Flat design is an evolution in the approach to the look and feel of websites, software interfaces and the entire aesthetic language of marketing that has come into force in recent years.
Despite the dominance of flat design, it has not remained static, consistent trend during its reign.
Minimalism goes hand in hand with this approach, but how have things changed now that the second generation of flat design has arrived on the scene?
Although Apple can hardly be credited with originating flat design as a concept, it was the company’s decision to ditch its previous iOS styling back in 2012 and migrate to a simpler, flatter selection of icons – and the use of subtle improvements such as blurred translucency – that helped to popularise the flat design approach in the mainstream.
Flat design is not without its issues, including the fact that the bold colours and simple shapes do not facilitate the use of the shadows, the highlights or indeed the patterns that can provide context for interactive elements.
This is why flat design 2.0 has emerged, addressing the usability problems that existed both with recent iOS iterations and Microsoft’s Windows 8 interface.
Overcoming a lack of distinction between interface elements and backgrounds has been overcome by adding borders and boxes.

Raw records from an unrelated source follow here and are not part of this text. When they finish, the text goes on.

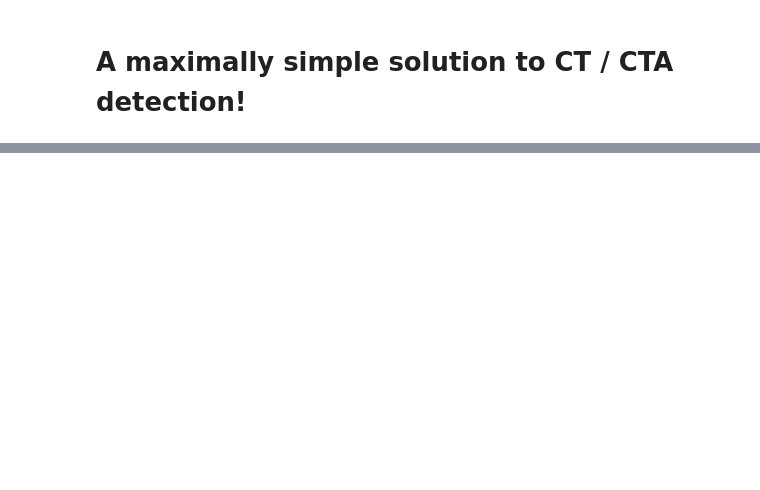
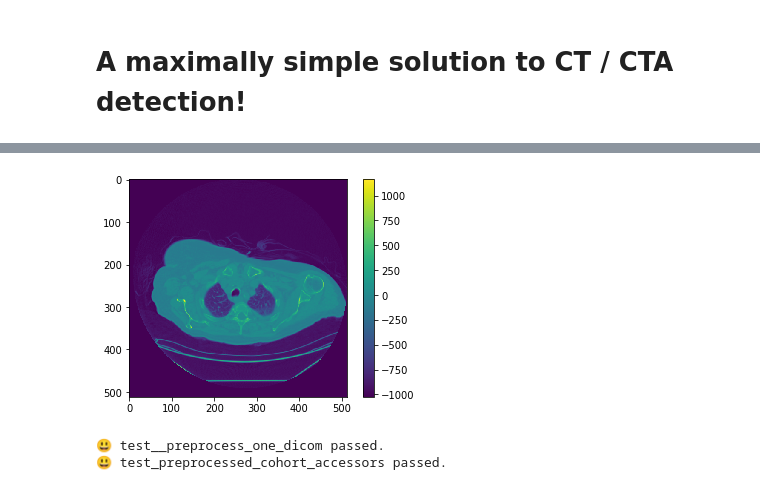
Before and after one commit to danielphil/kaggle_ctmi, a Jupyter notebook: kaggle_ctmi_simple.ipynb, the cells around one changed output, grey strips where cells are left out. Cells and saved outputs as stored; diff of their text form; code cells hidden in the pictures; blank space fills up the shorter version.

```diff
--- a/kaggle_ctmi_simple.ipynb
+++ b/kaggle_ctmi_simple.ipynb
@@ -11,6 +12,7 @@ import os
 from glob import glob
 # %%
 DICOM_PATH = 'data/dicom_dir/'
+SMILY = u'\U0001F603'
 # %%
 class Cohort(object):
     """
@@ -123,0 +166,64 @@ show_images()
+# %%
+class PreprocessedCohort(object):
+    """
+    Represents cohort of data with basic pre-procession applied.  For example, deal with padding,
+    conversion to Hounsfield etc.  At this stage we are no longer concerned with file formats, directories
+    etc.
+    """
+    def __init__(self, cohort):
+        dicoms = cohort.dicoms
+
+        self.size = cohort.size
+        self.ids = cohort.ids
+        self.groundtruth = cohort.groundtruth
+        self._preprocessed_images = [PreprocessedCohort._preprocess_one_dicom(dcm) for dcm in cohort.dicoms]
+
+    @staticmethod
+    def _preprocess_one_dicom(dcm):
+        """ Return a nicely normalised numpy float32 image """
+        raw_image = dcm.pixel_array
+        padding = dcm.data_element('PixelPaddingValue').value if 'PixelPaddingValue' in dcm else None
+        # print(raw_image.dtype)
+        slope = dcm.data_element('RescaleSlope').value
+        intercept = dcm.data_element('RescaleIntercept').value
+
+        image = np.array(raw_image, dtype=np.float32)
+        image = image * slope + intercept
+        image = np.array(image, dtype=np.float32)
+
+        # It seems that padding value lies!  So we'll just clamp image values and hope for the best!
+        # print("Image (min,max) = (%6.1f, %6.1f)" % (np.min(image), np.max(image)))
+        image[image <= -1024.0] = -1024.0
+        image[image >= 2000.0] = 2000.0
+
+        assert np.min(image) >= -1024.0
+        assert np.max(image) <= 2000.0
+
+        return image
+
+
+    @property
+    def images(self):
+        """ Lazily apply normalisation """
+        return self._preprocessed_images
+
+def test__preprocess_one_dicom():
+    cohort = Cohort()
+    dcm1 = cohort.dicoms[0]
+    image = PreprocessedCohort._preprocess_one_dicom(dcm1)
+    plt.imshow(image)
+    plt.colorbar()
+    plt.show()
+    print(SMILY, "test__preprocess_one_dicom passed.")
+
+def test_preprocessed_cohort_accessors():
+    ppch = PreprocessedCohort(Cohort())
+    assert len(ppch.images) == len(ppch.ids) == len(ppch.groundtruth) == ppch.size
+    print(SMILY, "test_preprocessed_cohort_accessors passed.")
+
+test__preprocess_one_dicom()
+test_preprocessed_cohort_accessors()
+# %% [output]
+[figure, added]
+😃 test__preprocess_one_dicom passed.
+😃 test_preprocessed_cohort_accessors passed.
```
Also changed, not shown: parts of 6 cells of this notebook, 1 other file.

These give a layering effect and preserve the minimalist approach while creating a sense of 3D space that helps to highlight important parts of a website or app.

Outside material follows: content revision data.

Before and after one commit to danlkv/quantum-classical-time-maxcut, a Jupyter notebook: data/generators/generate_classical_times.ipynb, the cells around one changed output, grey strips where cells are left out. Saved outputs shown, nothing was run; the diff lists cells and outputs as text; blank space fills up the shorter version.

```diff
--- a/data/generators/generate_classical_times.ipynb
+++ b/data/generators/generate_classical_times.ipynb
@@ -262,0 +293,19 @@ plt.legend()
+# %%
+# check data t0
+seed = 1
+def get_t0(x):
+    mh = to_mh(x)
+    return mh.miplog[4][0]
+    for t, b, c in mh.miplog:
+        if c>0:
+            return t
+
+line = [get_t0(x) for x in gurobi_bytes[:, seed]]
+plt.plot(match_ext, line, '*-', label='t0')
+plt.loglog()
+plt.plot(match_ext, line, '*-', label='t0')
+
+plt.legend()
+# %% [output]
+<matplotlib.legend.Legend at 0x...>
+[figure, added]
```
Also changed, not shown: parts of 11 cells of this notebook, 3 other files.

Companies such as a Drupal Design Agency can help businesses looking for web design find exactly what they need, which could be as simple as clicking on sites like https://www.website-express.co.uk/service/drupal-design-development-agency to get the same benefits of flat design 2.0 as some of the world’s biggest brands.

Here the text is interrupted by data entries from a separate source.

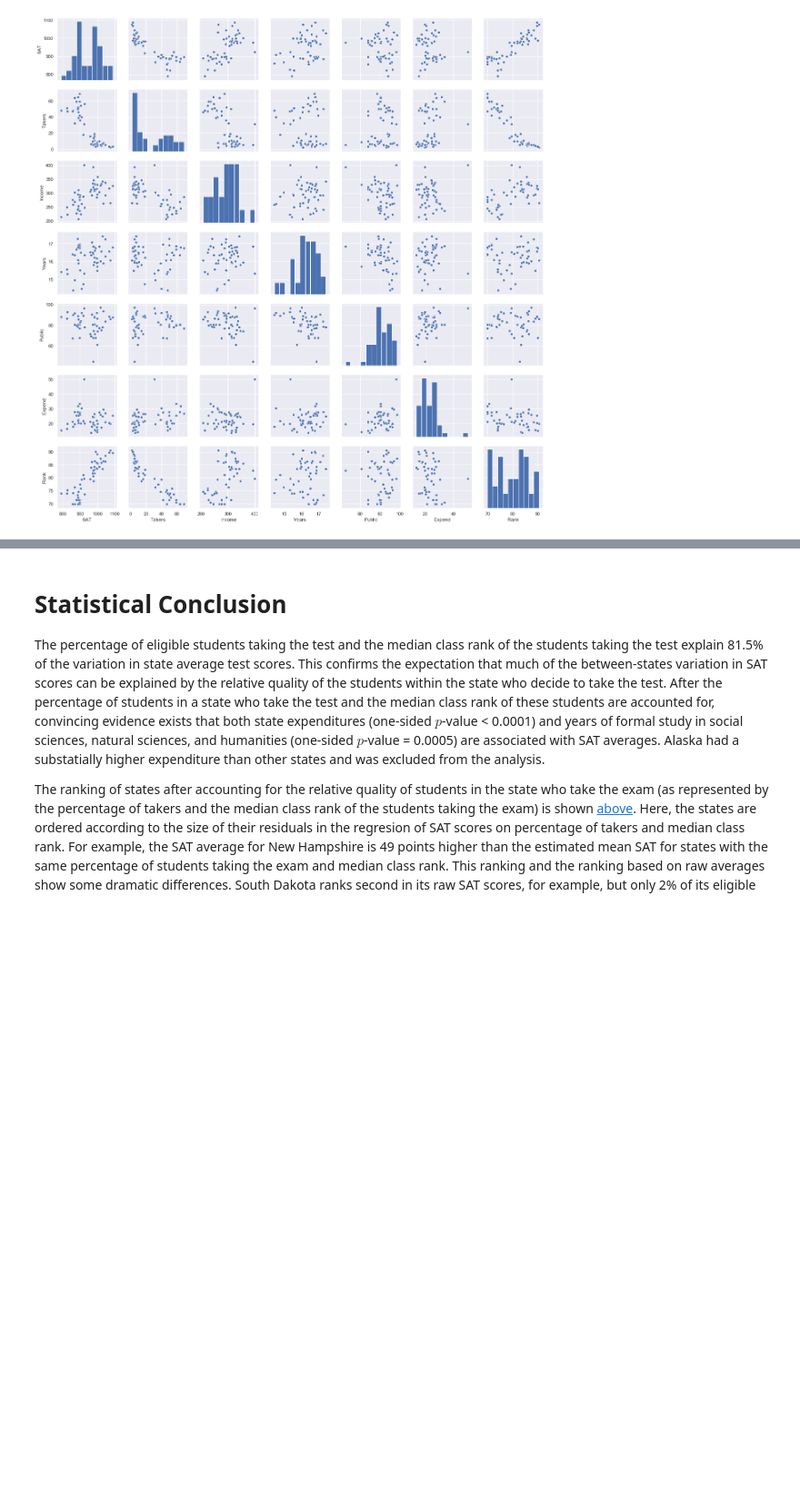
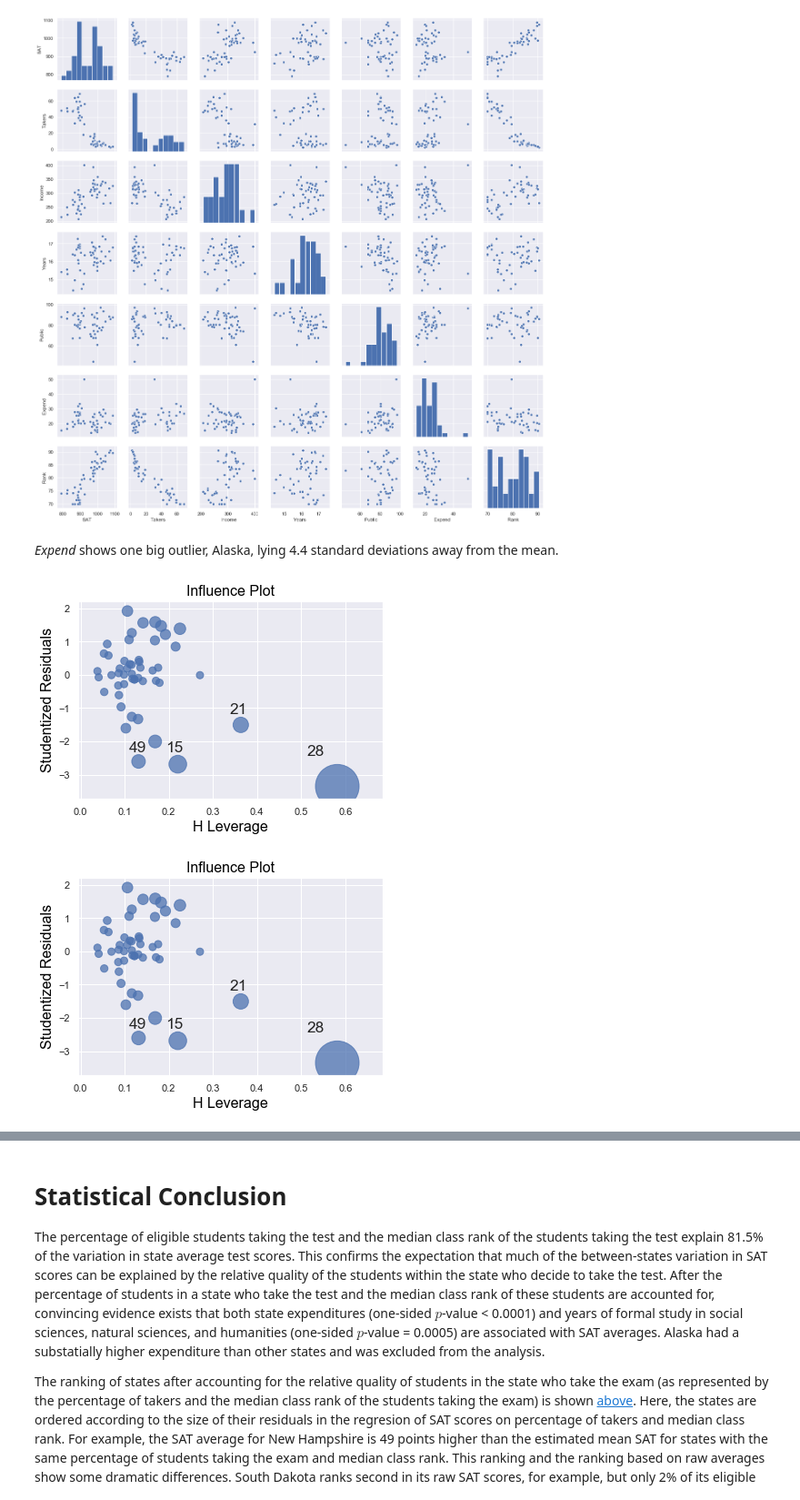
Before and after one commit to quintusdias/sleuth3, a Jupyter notebook: ch12/sats.ipynb, the cells around one changed output, grey strips where cells are left out. Shown: that part at 91% size. Saved outputs shown, nothing was run; the diff lists cells and outputs as text; code cells hidden in the pictures; blank space fills up the shorter version.

```diff
--- a/ch12/sats.ipynb
+++ b/ch12/sats.ipynb
@@ -54,3 +55,15 @@ sns.pairplot(df)
 # %% [output]
 <seaborn.axisgrid.PairGrid at 0x...>
 [figure]
+# %% [markdown]
+*Expend* shows one big outlier, Alaska, lying 4.4 standard deviations away from the mean.
+# %%
+formula = 'SAT ~ Takers + Income + Years + Public + Expend + Rank'
+model = smf.ols(formula=formula, data=df)
+model_fit = model.fit()
+infl = model_fit.get_influence()
+fig, ax = plt.subplots()
+sm.graphics.influence_plot(model_fit, criterion='cooks', ax=ax)
+# %% [output]
+[figure, added]
+[figure, added]
```
Also changed, not shown: parts of 4 cells of this notebook.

Another reason that flat design has had to evolve is that sites have had to embrace mobile optimisation to survive in the online space following various algorithm updates from search engines.
With responsive design, sites can be displayed correctly on handheld gadgets in addition to full desktop monitors. The minimalism of flat design is once again a boon in this respect.
With the advancements in flat design, sites optimised for cross-platform accessibility can meet the growing demand for this type of responsiveness and flexibility. To a degree this is a trend that has been catalysed by user habits rather than as a result of decisions made within the design community.